A Breath of Fresh Air – Michelle René Cobb

By Patricia Andrews-Keenan

What do the award-winning artist and art director, designer, and illustrator Michelle René Cobb have in common with artists Renoir, Winslow Homer, John Singer Sargent, Claude Monet, and Georgia O’Keeffe?

She is an ‘en Plein air’ or Plein air painter, literally one who paints outside. This method of creating takes full advantage of changing weather and natural light and the predominant features of these works are their tonal qualities, color, loose brushwork, and softness of form.

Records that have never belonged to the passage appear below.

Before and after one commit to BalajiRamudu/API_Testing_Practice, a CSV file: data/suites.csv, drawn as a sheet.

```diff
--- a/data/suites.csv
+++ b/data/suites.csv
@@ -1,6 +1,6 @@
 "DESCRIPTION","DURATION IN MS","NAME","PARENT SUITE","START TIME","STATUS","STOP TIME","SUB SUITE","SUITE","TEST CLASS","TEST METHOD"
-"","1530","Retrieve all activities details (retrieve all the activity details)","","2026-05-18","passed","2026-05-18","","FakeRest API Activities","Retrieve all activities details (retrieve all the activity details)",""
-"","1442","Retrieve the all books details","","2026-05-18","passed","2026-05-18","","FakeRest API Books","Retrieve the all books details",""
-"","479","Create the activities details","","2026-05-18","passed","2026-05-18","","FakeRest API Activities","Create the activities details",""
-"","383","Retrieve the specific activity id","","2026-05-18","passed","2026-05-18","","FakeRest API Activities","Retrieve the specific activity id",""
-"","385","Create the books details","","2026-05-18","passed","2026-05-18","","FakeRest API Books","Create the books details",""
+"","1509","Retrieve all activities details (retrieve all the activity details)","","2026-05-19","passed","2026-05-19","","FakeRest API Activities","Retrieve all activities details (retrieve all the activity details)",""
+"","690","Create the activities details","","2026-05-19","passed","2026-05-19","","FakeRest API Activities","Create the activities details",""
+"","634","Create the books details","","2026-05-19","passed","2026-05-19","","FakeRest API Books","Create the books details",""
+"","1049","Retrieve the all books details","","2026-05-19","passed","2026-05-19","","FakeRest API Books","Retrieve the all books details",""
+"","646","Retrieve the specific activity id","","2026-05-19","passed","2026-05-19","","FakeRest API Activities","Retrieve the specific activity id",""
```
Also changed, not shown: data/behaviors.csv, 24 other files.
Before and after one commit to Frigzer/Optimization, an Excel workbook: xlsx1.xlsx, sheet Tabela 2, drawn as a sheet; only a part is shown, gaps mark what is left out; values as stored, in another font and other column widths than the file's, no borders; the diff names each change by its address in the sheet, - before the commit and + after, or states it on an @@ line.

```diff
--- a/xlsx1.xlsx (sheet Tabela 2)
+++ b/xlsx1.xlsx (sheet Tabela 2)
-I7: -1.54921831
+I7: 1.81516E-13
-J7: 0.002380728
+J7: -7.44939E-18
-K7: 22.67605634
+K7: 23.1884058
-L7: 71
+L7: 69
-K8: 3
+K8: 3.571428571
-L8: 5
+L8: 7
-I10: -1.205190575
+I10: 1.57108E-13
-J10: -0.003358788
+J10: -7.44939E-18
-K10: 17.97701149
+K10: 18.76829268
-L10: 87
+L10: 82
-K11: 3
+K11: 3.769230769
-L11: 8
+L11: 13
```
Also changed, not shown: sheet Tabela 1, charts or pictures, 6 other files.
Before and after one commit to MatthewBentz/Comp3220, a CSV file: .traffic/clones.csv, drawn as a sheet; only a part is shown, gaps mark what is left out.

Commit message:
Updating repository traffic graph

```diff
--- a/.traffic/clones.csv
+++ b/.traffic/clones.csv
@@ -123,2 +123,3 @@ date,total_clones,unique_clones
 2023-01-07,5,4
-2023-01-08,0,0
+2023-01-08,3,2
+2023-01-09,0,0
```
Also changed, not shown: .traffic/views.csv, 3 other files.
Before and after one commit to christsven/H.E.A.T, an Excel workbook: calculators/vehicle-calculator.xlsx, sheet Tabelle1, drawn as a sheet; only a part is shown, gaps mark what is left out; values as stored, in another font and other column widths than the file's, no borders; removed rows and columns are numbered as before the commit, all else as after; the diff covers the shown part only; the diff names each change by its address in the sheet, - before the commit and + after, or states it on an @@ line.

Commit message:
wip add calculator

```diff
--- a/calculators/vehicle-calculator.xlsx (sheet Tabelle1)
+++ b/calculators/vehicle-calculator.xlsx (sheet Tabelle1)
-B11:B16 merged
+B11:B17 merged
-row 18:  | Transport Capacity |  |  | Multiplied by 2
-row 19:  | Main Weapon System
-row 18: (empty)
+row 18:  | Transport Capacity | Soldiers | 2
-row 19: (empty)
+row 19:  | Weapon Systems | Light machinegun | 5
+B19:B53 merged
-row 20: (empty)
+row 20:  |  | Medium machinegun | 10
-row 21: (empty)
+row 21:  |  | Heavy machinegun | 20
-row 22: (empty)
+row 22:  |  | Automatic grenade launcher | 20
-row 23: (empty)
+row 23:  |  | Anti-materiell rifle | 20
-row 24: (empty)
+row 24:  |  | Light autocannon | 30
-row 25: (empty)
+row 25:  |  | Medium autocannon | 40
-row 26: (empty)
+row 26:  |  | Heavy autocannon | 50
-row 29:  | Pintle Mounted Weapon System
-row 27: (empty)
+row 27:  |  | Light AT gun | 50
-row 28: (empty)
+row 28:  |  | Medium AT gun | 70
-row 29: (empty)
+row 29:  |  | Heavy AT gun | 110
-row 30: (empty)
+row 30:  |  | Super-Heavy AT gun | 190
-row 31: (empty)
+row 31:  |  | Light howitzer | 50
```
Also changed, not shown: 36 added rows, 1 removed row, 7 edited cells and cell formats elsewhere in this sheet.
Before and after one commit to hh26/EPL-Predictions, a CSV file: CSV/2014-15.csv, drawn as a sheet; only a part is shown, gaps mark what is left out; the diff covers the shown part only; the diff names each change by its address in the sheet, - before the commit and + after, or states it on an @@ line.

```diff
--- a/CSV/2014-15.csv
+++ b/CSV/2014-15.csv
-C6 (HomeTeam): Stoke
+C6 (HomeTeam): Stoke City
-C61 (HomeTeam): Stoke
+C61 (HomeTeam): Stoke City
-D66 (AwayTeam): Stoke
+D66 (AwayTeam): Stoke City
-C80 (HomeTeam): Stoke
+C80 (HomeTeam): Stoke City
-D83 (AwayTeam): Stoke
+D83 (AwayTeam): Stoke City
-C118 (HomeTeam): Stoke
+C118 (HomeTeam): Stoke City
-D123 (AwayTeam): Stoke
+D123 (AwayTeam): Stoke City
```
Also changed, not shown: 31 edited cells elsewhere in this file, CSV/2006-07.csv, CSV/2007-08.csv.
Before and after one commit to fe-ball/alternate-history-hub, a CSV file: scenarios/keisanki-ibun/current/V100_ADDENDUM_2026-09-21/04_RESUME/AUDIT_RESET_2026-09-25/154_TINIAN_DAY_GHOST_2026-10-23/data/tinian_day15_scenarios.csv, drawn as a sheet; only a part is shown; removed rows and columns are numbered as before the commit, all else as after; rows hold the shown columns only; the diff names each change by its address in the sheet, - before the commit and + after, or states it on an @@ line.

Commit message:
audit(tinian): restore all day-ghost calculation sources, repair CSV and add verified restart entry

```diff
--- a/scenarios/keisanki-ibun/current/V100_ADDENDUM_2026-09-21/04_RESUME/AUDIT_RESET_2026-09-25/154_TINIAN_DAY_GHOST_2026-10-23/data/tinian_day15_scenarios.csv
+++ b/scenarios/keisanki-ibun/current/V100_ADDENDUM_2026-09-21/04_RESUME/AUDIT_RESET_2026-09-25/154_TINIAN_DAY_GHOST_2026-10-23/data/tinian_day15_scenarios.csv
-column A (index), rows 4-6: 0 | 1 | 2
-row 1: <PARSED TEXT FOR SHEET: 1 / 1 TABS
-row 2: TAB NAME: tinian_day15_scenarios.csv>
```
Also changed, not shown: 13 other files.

Cobb honed her craft under the tutelage of Edward L. Loper, Sr., the renowned Delaware artist who worked, lived, and taught there. Loper worked for the Delaware Works Progress Administration (WPA) and like Cobb after him, was a designer and illustrator whose work was featured in the Index of Modern Design's 2002. Cobb served as a designer and illustrator for over 35 Time-Life books. She later became Art Director for Sports Illustrated magazine.

Cobb, who holds a Master of Fine Arts in Visual Communications from George Washington University and a Bachelor of Science in Art Education from Skidmore College, is currently Chair of the Studio Art Department at Georgetown Day School in Washington, D.C. and is an 8 term AP Studio Art Reader.

Of the Harlem Fine Art Show’s 2021 Virtual Art Fair she says, “It was refreshing to be asked to participate because it wasn't the same type of work that a lot of the other artists were doing. Cobb calls her work observational and it is very much driven by locations.

Her residencies have included painting Plein air in France, Spain, Italy, Africa, and Canada. She paints lush, romantic landscapes, vineyards, and tablescapes from across the world. She first exhibited with the Harlem Fine Arts Show in Martha’s Vineyard, and included in her portfolio are the Ocean Park gazebo in Oaks Bluff as well as some of the ‘gingerbread trimmed, ornate, Victorian homes there. Her other favorite locales are Rock Creek Park or Georgetown in her D.C. hometown.

This will be Cobb’s first virtual show and she is excited by the broader, global audience her work will be exposed to. “I’m happy to reach this unlimited audience.”

In reflecting on last summer’s racial reckoning as an educator she says her focus has been on “helping my students understand the situation and helping them interpret the meaning of social justice.” Her virtual teaching duties she says have taken up a tremendous amount of time so she herself has not painted to any great extent but will have some new work in the show.

Of her work she’d like potential buyers to understand the process and how it is literally standing in front of nature with your easel and copying what you see. Also paramount to the process is the blending of paints, abutting each color closely to the next resulting in thousands of brush strokes. Loper, she says, was the biggest influence in her life and she studied with him for 15 years. “There are very few Black artists who work the way I do, and it is due to his tutelage.” She believes that time will see Loper become more widely recognized for his work and career as an artist and educator. Until then you may experience Cobb's work during the HFAS 2021 Virtual Art Fair that runs through July 31.